▶ PROMPT
Every line in the material below that includes "FontWeight" should be copied.

▶ RECORDS PROVIDED

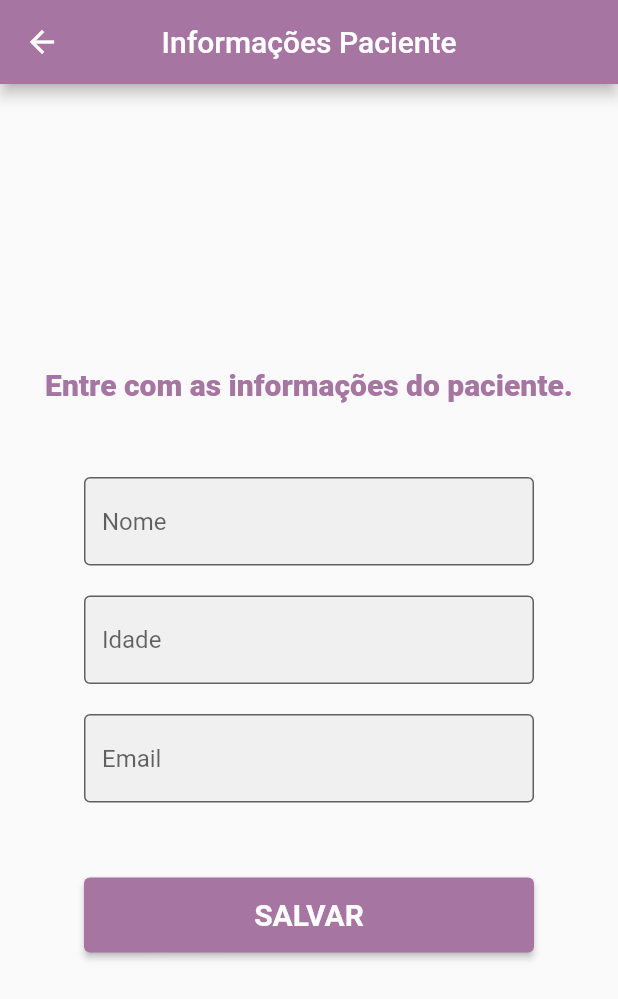
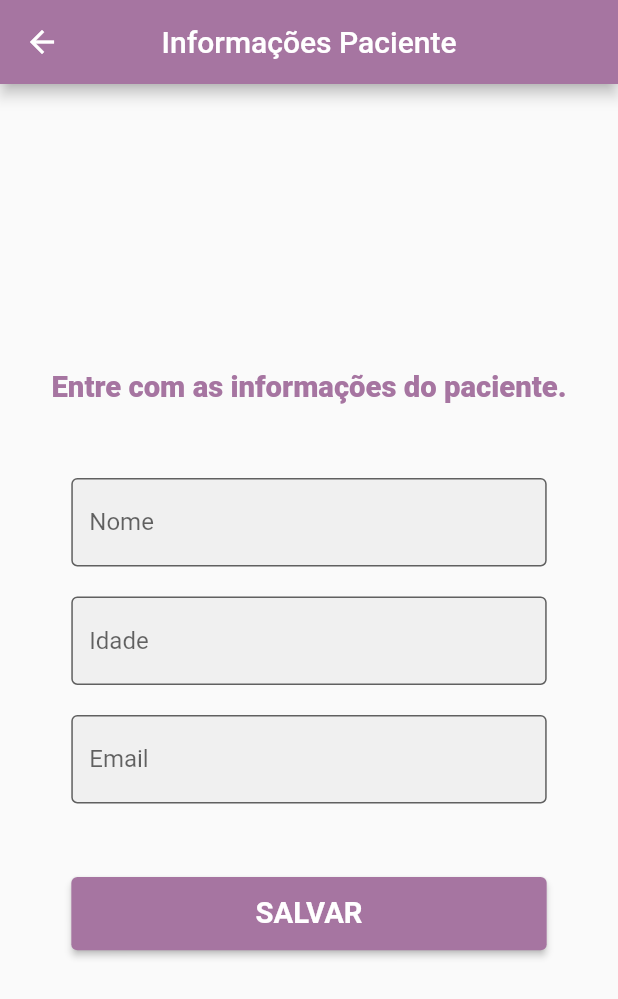
Before and after one commit to CruzLucass/Wood-Analyzer-App, a Flutter app: the screen it shows after launch, after a tap on "INICIAR", on a phone screen of 412 x 824 dp. Shown: the top 999 px of the screen. Run offline on Flutter 3.47's test engine with Material 2 defaults, Android fonts, the phone set to English and light mode, and no system bars; our stand-ins replace get; missing offline and left inert: dart:html.

Commit message:
sprint 2
dimensions, routes and logo

```diff
--- a/lib/main.dart
+++ b/lib/main.dart
@@ -1,5 +1,6 @@
 import 'package:flutter/material.dart';
 import 'package:get/get.dart';
+import 'package:wood_analyzer/routes/routes.dart';
 import 'package:wood_analyzer/screens/analysis_info_screen.dart';
 import 'package:wood_analyzer/screens/report_screen.dart';
 import 'package:wood_analyzer/screens/home_screen.dart';
@@ -17,26 +18,10 @@ class MyApp extends StatelessWidget {
   Widget build(BuildContext context) {
     return GetMaterialApp(
       debugShowCheckedModeBanner: false,
-      getPages: [
-        GetPage(
-          name: '/',
-          page: () => const HomeScreen(),
-          children: [
-            GetPage(
-              name: '/pacient_info',
-              page: () => const PacientInfoScreen(),
-            ),
-            GetPage(
-              name: '/analysis_info',
-              page: () => const AnalysisInfoScreen(),
-            ),
-            GetPage(
-              name: '/report',
-              page: () => const ReportScreen(),
-            )
-          ],
-        )
-      ],
+      title: 'Wood Analyser',
+      //home: SplashScreen(),
+      initialRoute: Routes.getSplashPage(),
+      getPages: Routes.routes,
     );
   }
 }
--- /dev/null
+++ b/lib/routes/routes.dart
@@ -0,0 +1,59 @@
+import 'package:get/get.dart';
+import 'package:wood_analyzer/screens/analysis_info_screen.dart';
+import 'package:wood_analyzer/screens/home_screen.dart';
+import 'package:wood_analyzer/screens/pacient_info_screen.dart';
+import 'package:wood_analyzer/screens/report_screen.dart';
+import 'package:wood_analyzer/screens/splash/splash_screen.dart';
+
+class Routes {
+  static const String splashPage = '/splash-page';
+  static const String initial = '/';
+  static const String pacientInfo = '/pacient_info';
+  static const String analysisInfo = '/analysis_info';
+  static const String report = '/report';
+
+  static String getSplashPage() => '$splashPage';
+  static String getInitial() => '$initial';
+  static String getPacientInfo() => '$pacientInfo';
+  static String getAnalysisInfo() => '$analysisInfo';
+  static String getReportPage() => '$report';
+
+// static String getPacientInfo(int pageId, String page) =>
+//       '$pacientInfo?pageId=$pageId&page=$page';
+//   static String getAnalysisInfo(int pageId, String page) =>
+//       '$analysisInfo?pageId=$pageId&page=$page';
+//   static String getReportPage() => '$report';
+
+  static List<GetPage> routes = [
+    GetPage(name: splashPage, page: () => SplashScreen()),
+    GetPage(
+      name: initial,
+      page: () => HomeScreen(),
+    ),
+    GetPage(
+      name: pacientInfo,
+      page: () {
+        var pageId = Get.parameters['pageId'];
+        var page = Get.parameters['page'];
+        return PacientInfoScreen();
+      },
+      transition: Transition.fadeIn,
+    ),
+    GetPage(
+      name: analysisInfo,
+      page: () {
+        var pageId = Get.parameters['pageId'];
+        var page = Get.parameters['page'];
+        return AnalysisInfoScreen();
+      },
+      transition: Transition.fadeIn,
+    ),
+    GetPage(
+      name: report,
+      page: () {
+        return ReportScreen();
+      },
+      transition: Transition.fadeIn,
+    )
+  ];
+}
--- a/lib/screens/home_screen.dart
+++ b/lib/screens/home_screen.dart
@@ -1,4 +1,5 @@
 import 'package:flutter/material.dart';
+import 'package:wood_analyzer/utils/dimensions.dart';
 import 'package:wood_analyzer/widgets/button_widget.dart';
 import 'package:wood_analyzer/widgets/text_container_widget.dart';
 
@@ -16,32 +17,29 @@ class _HomeScreenState extends State<HomeScreen> {
       appBar: AppBar(
         centerTitle: true,
         backgroundColor: const Color(0xFFA675A1),
-        title: const Text('Nome App'),
+        title: const Text('Wood Analyser'),
       ),
       body: Center(
         child: Column(
           mainAxisAlignment: MainAxisAlignment.center,
           children: [
             Container(
-              height: 160,
-              width: 160,
-              decoration: const BoxDecoration(
-                image: DecorationImage(
-                  image: NetworkImage(
-                      'https://lojashopfisio.vtexassets.com/arquivos/ids/263706-800-800?v=637482788020630000&width=800&height=800&aspect=true'),
-                ),
+              height: Dimensions.height160,
+              width: Dimensions.width160,
+              child: Image.asset(
+                'images/logo1.jpg',
               ),
             ),
-            const SizedBox(
-              height: 40,
+            SizedBox(
+              height: Dimensions.height40,
             ),
             const TextContainerWidget(
               title: 'Descrição do Aplicativo',
               text:
                   'Informações sobre como vai funcionar o aplicativo e o relatório.',
             ),
-            const SizedBox(
-              height: 40,
+            SizedBox(
+              height: Dimensions.height40,
             ),
             const ButtonWidget(
               text: 'INICIAR',
--- a/lib/screens/pacient_info_screen.dart
+++ b/lib/screens/pacient_info_screen.dart
@@ -1,4 +1,7 @@
+// ignore_for_file: prefer_const_constructors
+
 import 'package:flutter/material.dart';
+import 'package:wood_analyzer/utils/dimensions.dart';
 import 'package:wood_analyzer/widgets/button_widget.dart';
 import 'package:wood_analyzer/widgets/input_form_widget.dart';
 import 'package:wood_analyzer/widgets/title_widget.dart';
@@ -26,18 +29,29 @@ class _PacientInfoScreenState extends State<PacientInfoScreen> {
             const TitleWidget(
               text: 'Entre com as informações do paciente.',
             ),
-            const SizedBox(height: 40),
+            SizedBox(height: Dimensions.height40),
             Form(
               child: Column(
-                children: const [
-                  InputFormWidget(text: 'Nome', type: TextInputType.name),
-                  InputFormWidget(text: 'Idade', type: TextInputType.number),
+                children: [
                   InputFormWidget(
-                      text: 'Email', type: TextInputType.emailAddress),
+                    text: 'Nome',
+                    type: TextInputType.name,
+                  ),
+                  InputFormWidget(
+                    text: 'Idade',
+                    type: TextInputType.number,
+                  ),
+                  InputFormWidget(
+                    text: 'Email',
+                    type: TextInputType.emailAddress,
+                  ),
                   SizedBox(
-                    height: 40,
+                    height: Dimensions.height40,
                   ),
-                  ButtonWidget(text: 'SALVAR', route: '/analysis_info'),
+                  ButtonWidget(
+                    text: 'SALVAR',
+                    route: '/analysis_info',
+                  ),
                 ],
               ),
             )
--- /dev/null
+++ b/lib/screens/splash/splash_screen.dart
@@ -0,0 +1,75 @@
+import 'dart:async';
+
+import 'package:flutter/material.dart';
+import 'package:get/get.dart';
+import 'package:wood_analyzer/routes/routes.dart';
+
+class SplashScreen extends StatefulWidget {
+  const SplashScreen({Key? key}) : super(key: key);
+
+  @override
+  _SplashScreenState createState() => _SplashScreenState();
+}
+
+class _SplashScreenState extends State<SplashScreen>
+    with TickerProviderStateMixin {
+  late Animation<double> animation;
+
+  late AnimationController controller;
+
+  // Future<void> _loadResource() async {
+  //   await Get.find<PopularProductController>().getPopularProductList();
+  //   await Get.find<RecommendedProductController>().getRecommendedProductList();
+  // }
+
+  @override
+  void initState() {
+    super.initState();
+    //_loadResource();
+    controller = AnimationController(
+      vsync: this,
+      duration: const Duration(seconds: 2),
+    )..forward();
+    animation = CurvedAnimation(
+      parent: controller,
+      curve: Curves.bounceIn,
+    );
+
+    Timer(
+      Duration(seconds: 3),
+      () => Get.offNamed(
+        Routes.getInitial(),
+      ),
+    );
+  }
+
+  @override
+  Widget build(BuildContext context) {
+    return Scaffold(
+      backgroundColor: Colors.white,
+      body: Column(
+        mainAxisAlignment: MainAxisAlignment.center,
+        children: [
+          ScaleTransition(
+            scale: animation,
+            child: Center(
+              child: Image.asset(
+                'images/logo1.jpg',
+                width: 200,
+              ),
+            ),
+          ),
+          const Center(
+            child: Text(
+              'Wood Analyser',
+              style: TextStyle(
+                fontFamily: 'Brush Script MT',
+                fontSize: 40,
+              ),
+            ),
+          ),
+        ],
+      ),
+    );
+  }
+}
--- /dev/null
+++ b/lib/utils/dimensions.dart
@@ -0,0 +1,33 @@
+import 'package:get/get.dart';
+
+class Dimensions {
+  //844 é a tela padrao do iphone 12 - com isso dividimos pelas alturas que queriamos
+  static double screenHeight = Get.context!.height;
+  static double screenWidth = Get.context!.width;
+
+  //list view size - width is 390 when 390 / 120
+  static double listViewImgSize = screenWidth / 3.25;
+  static double listViewTextContSize = screenWidth / 3.9;
+
+  //espaço pradrão
+  static double height20 = screenHeight / 42.2;
+  static double height40 = screenHeight / 21.1;
+  static double height50 = screenHeight / 16.88;
+  static double height160 = screenHeight / 5.275;
+  static double height200 = screenHeight / 4.22;
+  static double height300 = screenHeight / 2.813;
+
+  //Width
+  static double width400 = screenWidth / 0.975;
+  static double width300 = screenWidth / 1.3;
+  static double width250 = screenWidth / 1.56;
+  static double width160 = screenWidth / 2.4375;
+
+  //padding
+  static double padding20 = screenHeight / 42.2;
+  static double padding15 = screenHeight / 56.26;
+
+  //fonts
+  static double font16 = screenHeight / 52.75;
+  static double font20 = screenHeight / 42.2;
+}
--- a/lib/widgets/button_widget.dart
+++ b/lib/widgets/button_widget.dart
@@ -1,4 +1,5 @@
 import 'package:flutter/material.dart';
+import 'package:wood_analyzer/utils/dimensions.dart';
 
 class ButtonWidget extends StatelessWidget {
   final String text;
@@ -12,15 +13,18 @@ class ButtonWidget extends StatelessWidget {
     return ElevatedButton(
       style: ElevatedButton.styleFrom(
         primary: const Color(0xFFA675A1),
-        fixedSize: const Size(300, 50),
+        fixedSize: Size(
+          Dimensions.width300,
+          Dimensions.height50,
+        ),
       ),
       onPressed: () {
         Navigator.pushNamed(context, route);
       },
       child: Text(
         text,
-        style: const TextStyle(
-          fontSize: 20,
+        style: TextStyle(
+          fontSize: Dimensions.font20,
           fontFamily: 'Roboto',
           fontWeight: FontWeight.bold,
         ),
--- a/lib/widgets/input_form_widget.dart
+++ b/lib/widgets/input_form_widget.dart
@@ -1,4 +1,5 @@
 import 'package:flutter/material.dart';
+import 'package:wood_analyzer/utils/dimensions.dart';
 
 class InputFormWidget extends StatelessWidget {
   final String text;
@@ -14,13 +15,15 @@ class InputFormWidget extends StatelessWidget {
   Widget build(BuildContext context) {
     return Container(
       margin: const EdgeInsets.all(10),
-      width: 300,
+      width: Dimensions.width300,
       child: TextFormField(
         decoration: InputDecoration(
           hintText: text,
           border: const OutlineInputBorder(
-            borderSide:
-                BorderSide(color: Color.fromARGB(255, 194, 146, 202), width: 1),
+            borderSide: BorderSide(
+              color: Color.fromARGB(255, 194, 146, 202),
+              width: 1,
+            ),
           ),
           filled: true,
         ),
--- a/lib/widgets/text_container_widget.dart
+++ b/lib/widgets/text_container_widget.dart
@@ -1,4 +1,5 @@
 import 'package:flutter/material.dart';
+import 'package:wood_analyzer/utils/dimensions.dart';
 
 class TextContainerWidget extends StatelessWidget {
   final String title;
@@ -13,11 +14,11 @@ class TextContainerWidget extends StatelessWidget {
   @override
   Widget build(BuildContext context) {
     return Container(
-      width: 250,
-      height: 200,
-      padding: const EdgeInsets.only(
-        left: 15,
-        right: 15,
+      width: Dimensions.width250,
+      height: Dimensions.height200,
+      padding: EdgeInsets.only(
+        left: Dimensions.padding15,
+        right: Dimensions.padding15,
       ),
       color: const Color(0xFFF7DEFF),
       child: Column(
@@ -25,16 +26,19 @@ class TextContainerWidget extends StatelessWidget {
           Text(
             title,
             textAlign: TextAlign.center,
-            style: const TextStyle(
-              fontSize: 20,
+            style: TextStyle(
+              fontSize: Dimensions.font20,
               fontWeight: FontWeight.bold,
             ),
           ),
-          const SizedBox(height: 20),
+          SizedBox(height: Dimensions.height20),
           Text(
             text,
             textAlign: TextAlign.justify,
-            style: const TextStyle(fontSize: 16, fontWeight: FontWeight.w500),
+            style: TextStyle(
+              fontSize: Dimensions.font16,
+              fontWeight: FontWeight.w500,
+            ),
           ),
         ],
       ),
--- a/lib/widgets/title_widget.dart
+++ b/lib/widgets/title_widget.dart
@@ -1,4 +1,5 @@
 import 'package:flutter/material.dart';
+import 'package:wood_analyzer/utils/dimensions.dart';
 
 class TitleWidget extends StatelessWidget {
   final String text;
@@ -8,14 +9,17 @@ class TitleWidget extends StatelessWidget {
   @override
   Widget build(BuildContext context) {
     return Container(
-      width: 400,
-      padding: const EdgeInsets.only(right: 20, left: 20),
+      width: Dimensions.width400,
+      padding: EdgeInsets.only(
+        right: Dimensions.padding20,
+        left: Dimensions.padding20,
+      ),
       child: Text(
         text,
         textAlign: TextAlign.center,
-        style: const TextStyle(
+        style: TextStyle(
           fontFamily: 'Roboto',
-          fontSize: 20,
+          fontSize: Dimensions.font20,
           fontWeight: FontWeight.w900,
           color: Color(0xFFA675A1),
         ),
--- a/pubspec.yaml
+++ b/pubspec.yaml
@@ -59,8 +59,8 @@ flutter:
   uses-material-design: true
 
   # To add assets to your application, add an assets section, like this:
-  # assets:
-  #   - images/a_dot_burr.jpeg
+  assets:
+    - images/logo1.jpg
   #   - images/a_dot_ham.jpeg
 
   # An image asset can refer to one or more resolution-specific "variants", see
```
Also changed, not shown: lib/screens/analysis_info_screen.dart (+19 -8 lines), lib/screens/analysis_screen.dart (deleted, +0 -53 lines), lib/screens/report_screen.dart (+11 -8 lines), images/logo1.jpg (added), lib/models/cliente_model.dart (renamed from lib/screens/models/cliente_model.dart).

▶ EXERCISE RESULT
           fontWeight: FontWeight.bold,
               fontWeight: FontWeight.bold,
-            style: const TextStyle(fontSize: 16, fontWeight: FontWeight.w500),
+              fontWeight: FontWeight.w500,
           fontWeight: FontWeight.w900,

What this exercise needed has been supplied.